The first thing you probably notice is
ski boots have a different sizing than shoe sizing. The ski industry
Mondo sizing. Mondo sizing is a standard boot size between all ski boot
manufactures. Mondo sizing is the length measurement in centimeters
of the INSIDE of the boot. It was developed to simplify the
different sizes that are throughout the world. If you take a tape
measure and measure the length of your foot in centimeters, you would get your Mondo size.
One thing you should know, ski boot shells come only in full sizes.
An example of this is a size 27.0 and 27.5 both share the same shell
size and have the same inside length. Both are the larger 27.5.
Sometimes only the inner liner changes.
Ski Boot Fit
probably heard that “ski boots are the most important component of
your gear.” While your boots should be comfortable, the proper size
and flex keeps you in a balanced position which makes it easier
to control your skis. Get the wrong size and wrong flex, and
you’ll make it more difficult to control your skis. There are a few
factors you need to consider before deciding which size and model to
have; 1- Your overall foot length. 2- Your arch length.
3- Your foot
width. 4- Your instep height. 5- Overall shape of your foot.
you aware most of us have one foot longer than the other? And did you
know many times your arch length is different than your overall foot
length. What about your width? Boots generally range in width from
98mm to 106mm. Do you know the width of your foot in mm? So which
length and width measurement do you use? While many people take the
easy way and choose a larger size, this is many times the wrong
choice. A boot too big allows your foot to move around. I know
what you’re thinking, “you’ll just tighten the buckles”. But that’s
like buying pants too big. You can tighten the belt, but the rest of
the pants still don’t fit properly!
Ski Boot Flex
Just as important as
fit, flex (or stiffness)
is important. Without getting too
technical, proper flex helps keep you balanced on your skis. Too
stiff of boot and you can't get forward making it difficult to initiate a turn or absorb shock
and bumps. Too soft of flex and it’s difficult to relay the motion
from your knees and legs which makes it difficult to turn and hold
an edge. The boot industry
doesn’t make things easy. They may have standardized sizing, but not
standardized flex. Boot flex ratings are not the same between manufactures. What
that means is a 90 flex from one manufacture can be a different flex
in a 90 flex from another manufacture. So how do you determine your
flex? As a general rule, make sure you can move your knees 3 – 5
inches forward indoors. If you can’t flex your knee 3 inches
forward, get a softer boot. If you flex your knee consistently more
than 5 inches, get a stiffer boot.
Here’s a scenario! Your friend loves their boots. Best fit they’ve
ever had and they’ve never skied better. What probably happened is
your friend has a boot shape and stiffness that matches their
performance and foot shape! Hence loves them. But that doesn’t mean
that you should get that model. Your friend probably has a
differently shaped foot than yours and you could require a different

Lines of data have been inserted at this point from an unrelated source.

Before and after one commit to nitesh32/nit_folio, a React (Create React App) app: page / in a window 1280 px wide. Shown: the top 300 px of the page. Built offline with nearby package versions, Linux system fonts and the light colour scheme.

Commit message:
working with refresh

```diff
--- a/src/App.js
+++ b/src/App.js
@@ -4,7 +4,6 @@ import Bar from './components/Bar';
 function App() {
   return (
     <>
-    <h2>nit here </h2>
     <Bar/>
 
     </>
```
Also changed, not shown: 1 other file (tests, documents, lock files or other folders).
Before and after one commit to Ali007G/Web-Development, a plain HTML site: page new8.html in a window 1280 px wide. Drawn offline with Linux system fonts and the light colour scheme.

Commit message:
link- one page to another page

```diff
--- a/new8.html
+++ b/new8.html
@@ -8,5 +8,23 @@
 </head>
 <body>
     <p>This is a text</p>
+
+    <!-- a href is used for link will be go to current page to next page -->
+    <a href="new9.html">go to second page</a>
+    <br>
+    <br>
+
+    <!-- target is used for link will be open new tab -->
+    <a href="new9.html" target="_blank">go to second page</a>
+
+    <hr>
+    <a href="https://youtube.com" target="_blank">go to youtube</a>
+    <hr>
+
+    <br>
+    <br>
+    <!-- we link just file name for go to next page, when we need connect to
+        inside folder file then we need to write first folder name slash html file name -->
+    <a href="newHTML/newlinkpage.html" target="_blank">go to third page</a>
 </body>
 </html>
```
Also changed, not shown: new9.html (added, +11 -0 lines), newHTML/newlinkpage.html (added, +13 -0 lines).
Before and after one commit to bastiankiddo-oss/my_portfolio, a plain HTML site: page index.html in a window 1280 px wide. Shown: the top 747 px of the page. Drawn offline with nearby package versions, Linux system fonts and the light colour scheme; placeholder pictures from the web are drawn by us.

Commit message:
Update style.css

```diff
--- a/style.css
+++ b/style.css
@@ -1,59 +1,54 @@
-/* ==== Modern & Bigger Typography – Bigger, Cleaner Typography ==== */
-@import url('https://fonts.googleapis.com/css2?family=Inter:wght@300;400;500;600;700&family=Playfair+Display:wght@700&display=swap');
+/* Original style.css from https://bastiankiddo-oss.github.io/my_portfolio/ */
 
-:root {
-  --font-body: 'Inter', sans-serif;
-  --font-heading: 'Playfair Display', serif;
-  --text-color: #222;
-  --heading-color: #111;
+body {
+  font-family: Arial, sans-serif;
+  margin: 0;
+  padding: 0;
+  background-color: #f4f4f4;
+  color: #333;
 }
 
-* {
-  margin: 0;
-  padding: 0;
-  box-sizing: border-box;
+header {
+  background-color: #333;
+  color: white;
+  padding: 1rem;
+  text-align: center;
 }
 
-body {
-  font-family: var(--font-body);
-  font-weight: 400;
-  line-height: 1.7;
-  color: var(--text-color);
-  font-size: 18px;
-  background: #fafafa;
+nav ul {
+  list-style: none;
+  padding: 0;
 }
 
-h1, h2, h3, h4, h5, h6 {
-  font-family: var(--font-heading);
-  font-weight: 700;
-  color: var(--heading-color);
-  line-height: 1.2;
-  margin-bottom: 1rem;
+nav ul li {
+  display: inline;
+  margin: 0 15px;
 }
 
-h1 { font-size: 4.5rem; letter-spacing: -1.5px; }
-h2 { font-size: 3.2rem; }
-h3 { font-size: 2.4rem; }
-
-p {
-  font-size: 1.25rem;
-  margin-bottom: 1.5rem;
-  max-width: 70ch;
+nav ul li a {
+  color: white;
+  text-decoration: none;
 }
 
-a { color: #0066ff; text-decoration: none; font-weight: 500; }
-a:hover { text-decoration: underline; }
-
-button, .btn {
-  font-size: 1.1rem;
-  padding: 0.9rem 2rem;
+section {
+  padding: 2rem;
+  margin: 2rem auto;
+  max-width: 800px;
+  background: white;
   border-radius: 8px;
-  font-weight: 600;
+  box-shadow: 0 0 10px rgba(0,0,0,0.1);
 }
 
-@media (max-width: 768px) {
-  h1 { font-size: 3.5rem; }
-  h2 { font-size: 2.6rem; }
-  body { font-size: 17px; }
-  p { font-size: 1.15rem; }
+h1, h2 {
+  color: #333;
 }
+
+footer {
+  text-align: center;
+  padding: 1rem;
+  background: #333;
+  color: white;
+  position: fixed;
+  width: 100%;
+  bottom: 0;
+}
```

stiffness. You can purchase a lot of things on-line, but if you’re
considering purchasing ski boots on-line, you’re asking for
problems. Like us, stores charge the same on-line as we do in store.
So why take the chance and purchase on line when you can get the
boot fitting service for the same price?
The Number 1 Ski Boot Problem
The number 1 ski boot problem is people usually purchase boots too big. The reason? People
react to first impression when they try on boots. And usually the first impression
is the boot is too small because the toes touch the end. But what
really happens is the skier doesn't give the heel a chance
to get into the heel pocket. So what do you do?
Give the heel pocket time to develop. Put the boots on and
loosely buckle them. Then stand and occasionally flex your knee forward.
This helps slide your foot back into the heel pocket naturally. You
should leave the boots on for 10 to 15 minutes. Keep in mind, if you
stand straight up, (knees straight) your foot will slide out of the
pocket and forward but this is not how you ski.